Google's Glass project is a complete failure, here is why:
- It's too expensive ($1500).
- Prohibited by law to wear when driving in most countries.
- Prohibited by Google to sell for children below 13 year of age.
- Wearable devices have proven impractical for most people.
- Non water proof.
- Easy to steal in crowded streets.
- Battery won't last long because of its small size.
These problems are minor points. A good high tech developer aims at the future and not the present. Back when Microsoft was competently run (pre Balmer) their products were constantly demanding better hardware than existed at the time project development began, but were well suited for new hardware that later came out (around release date).
As with self driving car, laws need to evolve to match technology. Focus should be does it make sense to wear while driving?, not status under current rules.
Initial rules for children prudent--eventually will probably fall away--Early internet and cell phones were not for children either..
Expensive is a hardware issue. Electronics component prices come down over time. On any long cycle development project, it is a serious mistake to develop based on current component costs.
Battery issues: Common to all mobile electronics. Enough at stake and feasibility of better power technologies imply this will eventually be solved.
Version 1.0 will be bleeding edge technology, but the general concept has a future. In the high tech field, if you stand still you fade away. Apple did not get to where it is today by making PC clones. HP and Dell are the result of "me to" products and not reaching for the future.
Android was the response to the threat from Phone companies and Apple of a closed search market as mobile search emerged. If Google does not continue to explore future interfaces, it could lose its position in search when the next technology comes along.
“We want to be very careful that this sort of new invention is not misused,” Schmidt said later. “It’s already been banned in Las Vegas casinos.

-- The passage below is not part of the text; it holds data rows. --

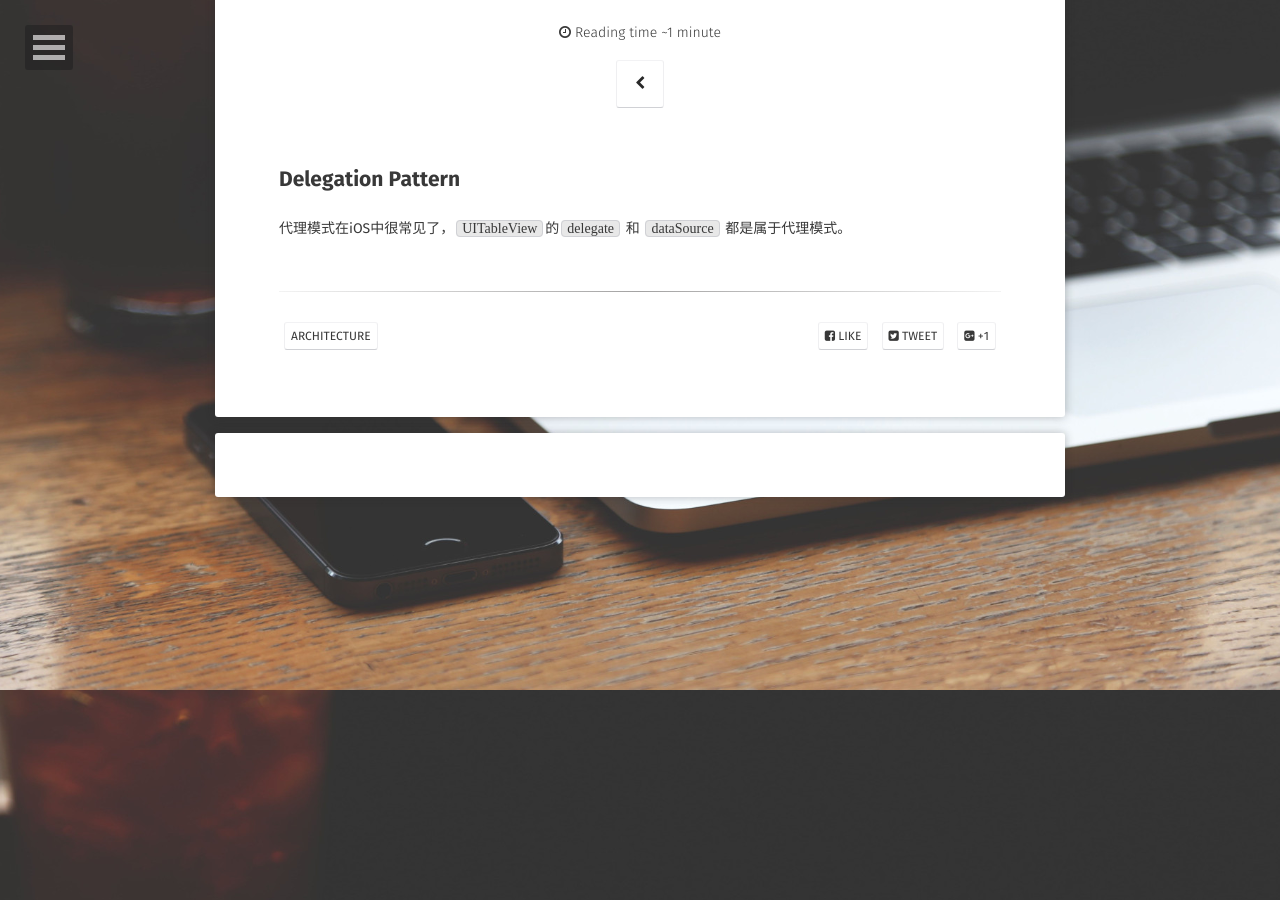
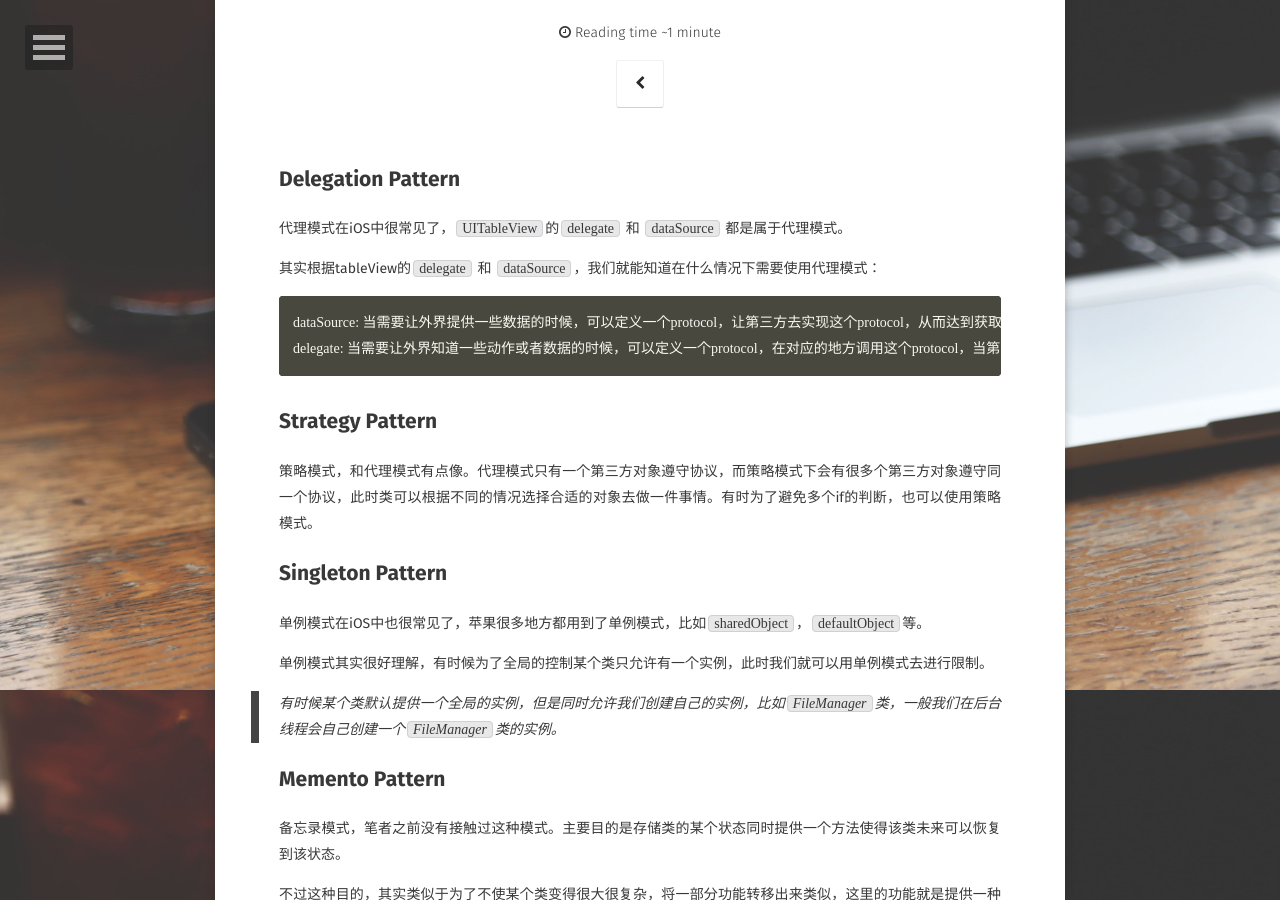
Before and after one commit to longjianjiang/longjianjiang.github.io, a Jekyll site: the page built from _posts/2018-11-24-design-pattern-list.md, in a window 1280 px wide and 900 px high, scrolled down 210 px. Built offline with Jekyll 4.4.1, drawn with Linux system fonts in a browser that asks for light colours; some web fonts are replaced; comment, search, counter and statistics services are not loaded; some of the changed text lies outside the part shown.

Commit message:
add design pattern

````diff
--- a/_posts/2018-11-24-design-pattern-list.md
+++ b/_posts/2018-11-24-design-pattern-list.md
@@ -11,3 +11,34 @@ comments: true
 ## Delegation Pattern
 
 代理模式在iOS中很常见了，`UITableView`的`delegate` 和 `dataSource` 都是属于代理模式。
+
+其实根据tableView的`delegate` 和 `dataSource`，我们就能知道在什么情况下需要使用代理模式：
+
+```
+dataSource: 当需要让外界提供一些数据的时候，可以定义一个protocol，让第三方去实现这个protocol，从而达到获取数据的目的。
+delegate: 当需要让外界知道一些动作或者数据的时候，可以定义一个protocol，在对应的地方调用这个protocol，当第三方遵守时，对应的会收到回调。
+```
+
+## Strategy Pattern
+
+策略模式，和代理模式有点像。代理模式只有一个第三方对象遵守协议，而策略模式下会有很多个第三方对象遵守同一个协议，此时类可以根据不同的情况选择合适的对象去做一件事情。有时为了避免多个if的判断，也可以使用策略模式。
+
+## Singleton Pattern
+
+单例模式在iOS中也很常见了，苹果很多地方都用到了单例模式，比如`sharedObject`，`defaultObject`等。
+
+单例模式其实很好理解，有时候为了全局的控制某个类只允许有一个实例，此时我们就可以用单例模式去进行限制。
+
+> 有时候某个类默认提供一个全局的实例，但是同时允许我们创建自己的实例，比如`FileManager`类，一般我们在后台线程会自己创建一个`FileManager`类的实例。
+
+## Memento Pattern
+
+备忘录模式，笔者之前没有接触过这种模式。主要目的是存储类的某个状态同时提供一个方法使得该类未来可以恢复到该状态。
+
+不过这种目的，其实类似于为了不使某个类变得很大很复杂，将一部分功能转移出来类似，这里的功能就是提供一种状态恢复的功能。
+
+## Observer Pattern
+
+监听者模式，iOS中的KVO就是一种监听者模式，或者使用Rx的第三方框架也可以实现监听者模式。
+
+## Builder Pattern
````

They haven’t even seen it. I’m always concerned about premature regulation based on fear, as opposed to understanding what’s possible.”